OSLO (AFP) - Norwegians voted on Monday (Sept 11) in an election nail-biter that will decide whether "the world's happiest country" will be run by the outgoing right-wing coalition or the opposition for the next four years.
Opinion polls have predicted an extraordinarily close race between Conservative Prime Minister Erna Solberg's team and the opposition led by Labour's Jonas Gahr Store.
Several small parties could end up as kingmakers in the oil-rich Nordic state.
Everything is "set for the biggest election thriller in many decades", a political commentator for TV2 television said after a final opinion poll published on Saturday credited the right with the narrowest possible majority, albeit within the margin of error.
In power since 2013, the coalition government, comprising Ms Solberg's Conservatives and the mildly populist anti-immigration Progress Party, has campaigned on a vow of continuity.
The government has successfully steered the wealthy country of 5.3 million - Western Europe's biggest oil producer - through two crises: the oil industry's slump after the drop in crude prices since 2014, and the migrant crisis in 2015.
"We want four more years to continue doing what works," the popular and experienced 56-year-old Ms Solberg said.
Over the past four years, the right has focused on kickstarting the economy and preparing the country for the post-oil era by reducing taxes.
The opposition and many economists have however criticised the government for dipping too generously into the country's massive sovereign wealth fund, worth almost US$1 trillion (S$1.34 trillion).
Meanwhile, Mr Store, a millionaire, has vowed to raise taxes for the richest, in a bid to bolster Norwegians' cherished welfare state and reduce inequalities in society.
"We need a change now because we are growing apart from each other," the 57-year-old Labour leader said after casting his ballot - with "butterflies in his stomach" - with his wife in a school in a predominantly Conservative neighbourhood west of Oslo where they live.
Polls opened at 9am and were expected to close at 9pm, when the first partial results will be released.
But in the main cities, polling stations opened on Sunday, the eve of the official voting day.

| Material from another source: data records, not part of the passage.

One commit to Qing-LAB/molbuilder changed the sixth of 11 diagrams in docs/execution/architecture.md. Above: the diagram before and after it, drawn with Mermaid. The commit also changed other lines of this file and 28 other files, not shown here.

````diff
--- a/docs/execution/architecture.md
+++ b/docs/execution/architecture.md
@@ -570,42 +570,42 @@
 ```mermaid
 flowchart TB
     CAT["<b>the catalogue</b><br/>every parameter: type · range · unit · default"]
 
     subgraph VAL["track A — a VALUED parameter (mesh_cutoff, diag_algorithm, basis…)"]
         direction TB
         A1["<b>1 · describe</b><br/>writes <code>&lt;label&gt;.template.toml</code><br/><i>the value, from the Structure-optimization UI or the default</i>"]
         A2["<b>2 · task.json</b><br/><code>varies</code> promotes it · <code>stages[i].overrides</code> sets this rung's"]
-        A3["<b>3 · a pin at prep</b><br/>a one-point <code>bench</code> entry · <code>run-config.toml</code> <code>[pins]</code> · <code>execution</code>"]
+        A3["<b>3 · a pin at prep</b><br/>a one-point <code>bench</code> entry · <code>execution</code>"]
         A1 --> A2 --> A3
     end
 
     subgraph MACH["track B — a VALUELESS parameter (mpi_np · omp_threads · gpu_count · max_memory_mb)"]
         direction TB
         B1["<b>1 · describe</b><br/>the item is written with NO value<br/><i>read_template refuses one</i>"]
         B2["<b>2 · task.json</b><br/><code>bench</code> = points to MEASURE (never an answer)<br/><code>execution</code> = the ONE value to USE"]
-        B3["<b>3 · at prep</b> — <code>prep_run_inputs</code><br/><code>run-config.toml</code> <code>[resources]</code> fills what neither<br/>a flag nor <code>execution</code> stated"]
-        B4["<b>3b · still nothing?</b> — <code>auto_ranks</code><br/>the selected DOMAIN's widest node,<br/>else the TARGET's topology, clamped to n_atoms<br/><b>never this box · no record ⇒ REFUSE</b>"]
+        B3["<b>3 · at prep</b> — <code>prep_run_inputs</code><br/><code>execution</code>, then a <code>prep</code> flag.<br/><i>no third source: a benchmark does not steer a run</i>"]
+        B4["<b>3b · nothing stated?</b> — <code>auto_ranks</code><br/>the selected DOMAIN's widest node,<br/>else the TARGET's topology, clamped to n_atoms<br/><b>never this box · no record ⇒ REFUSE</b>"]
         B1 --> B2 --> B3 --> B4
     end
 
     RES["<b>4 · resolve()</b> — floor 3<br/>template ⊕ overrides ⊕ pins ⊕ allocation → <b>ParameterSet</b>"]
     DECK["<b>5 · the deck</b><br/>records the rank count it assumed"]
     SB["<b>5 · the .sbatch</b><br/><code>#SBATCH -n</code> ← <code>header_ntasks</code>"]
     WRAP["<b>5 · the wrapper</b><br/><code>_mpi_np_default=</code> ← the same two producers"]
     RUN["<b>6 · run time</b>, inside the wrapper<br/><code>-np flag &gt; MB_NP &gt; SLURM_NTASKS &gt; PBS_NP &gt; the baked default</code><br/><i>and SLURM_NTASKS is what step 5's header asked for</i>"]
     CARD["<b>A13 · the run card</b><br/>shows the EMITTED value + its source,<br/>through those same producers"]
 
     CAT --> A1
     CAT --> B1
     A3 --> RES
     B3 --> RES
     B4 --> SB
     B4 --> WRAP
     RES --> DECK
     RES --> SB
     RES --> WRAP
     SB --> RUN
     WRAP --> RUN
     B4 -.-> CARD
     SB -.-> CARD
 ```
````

Many voters - more than one million of the 3.76 million registered - also cast their ballots early in advance voting.
The Conservatives and Labour agree on many issues: continuing oil activities in the Arctic, a restricted immigration policy, and close ties with the EU, of which Norway is not a member.

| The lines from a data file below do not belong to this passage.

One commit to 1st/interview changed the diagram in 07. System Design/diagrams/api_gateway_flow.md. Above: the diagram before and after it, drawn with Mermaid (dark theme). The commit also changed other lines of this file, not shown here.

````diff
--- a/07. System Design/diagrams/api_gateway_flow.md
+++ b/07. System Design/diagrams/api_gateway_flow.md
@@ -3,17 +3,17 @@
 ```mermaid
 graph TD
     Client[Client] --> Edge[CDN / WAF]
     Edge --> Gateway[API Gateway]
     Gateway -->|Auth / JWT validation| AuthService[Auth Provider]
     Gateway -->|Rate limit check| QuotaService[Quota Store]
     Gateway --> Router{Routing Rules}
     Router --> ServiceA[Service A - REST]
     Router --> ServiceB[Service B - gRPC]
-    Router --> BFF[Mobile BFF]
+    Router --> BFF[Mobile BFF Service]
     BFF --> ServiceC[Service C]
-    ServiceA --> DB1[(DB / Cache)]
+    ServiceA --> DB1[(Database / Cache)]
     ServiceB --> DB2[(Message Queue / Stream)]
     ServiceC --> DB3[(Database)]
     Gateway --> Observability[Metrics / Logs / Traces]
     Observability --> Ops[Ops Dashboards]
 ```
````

Yet Labour has criticised Ms Solberg for her difficulty in taming her occasionally provocative junior coalition partner, the Progress Party, especially Immigration and Integration Minister Sylvi Listhaug.
Both Labour and the Conservatives are expected to post lower election scores compared to four years ago.
As a result, both parties will be dependent on the support of smaller parties - and tricky negotiations to form a government seem inevitable.
Small, anti-establishment parties are expected to play a bigger-than-usual role in the election.
Among them: the agrarian Centre Party opposed to the urban elite, the Green Party which wants to see the end of all new oil exploration, and the Red Party, which is Marxist.
Norway is blessed with high living standards, education and a comprehensive welfare state - qualities that helped it to be named the happiest country in the world in a respected UN study in March.
Mr Per Henrik, a voter in his 50s near Oslo's city hall, said he was voting for the right for the sake of "stability".
"Some of the other parties I can't see really forming a stable government," he told AFP.
Another voter, Mr Tore Utheim, said he wanted a change "for more equality in our society and a more human attitude towards refugees".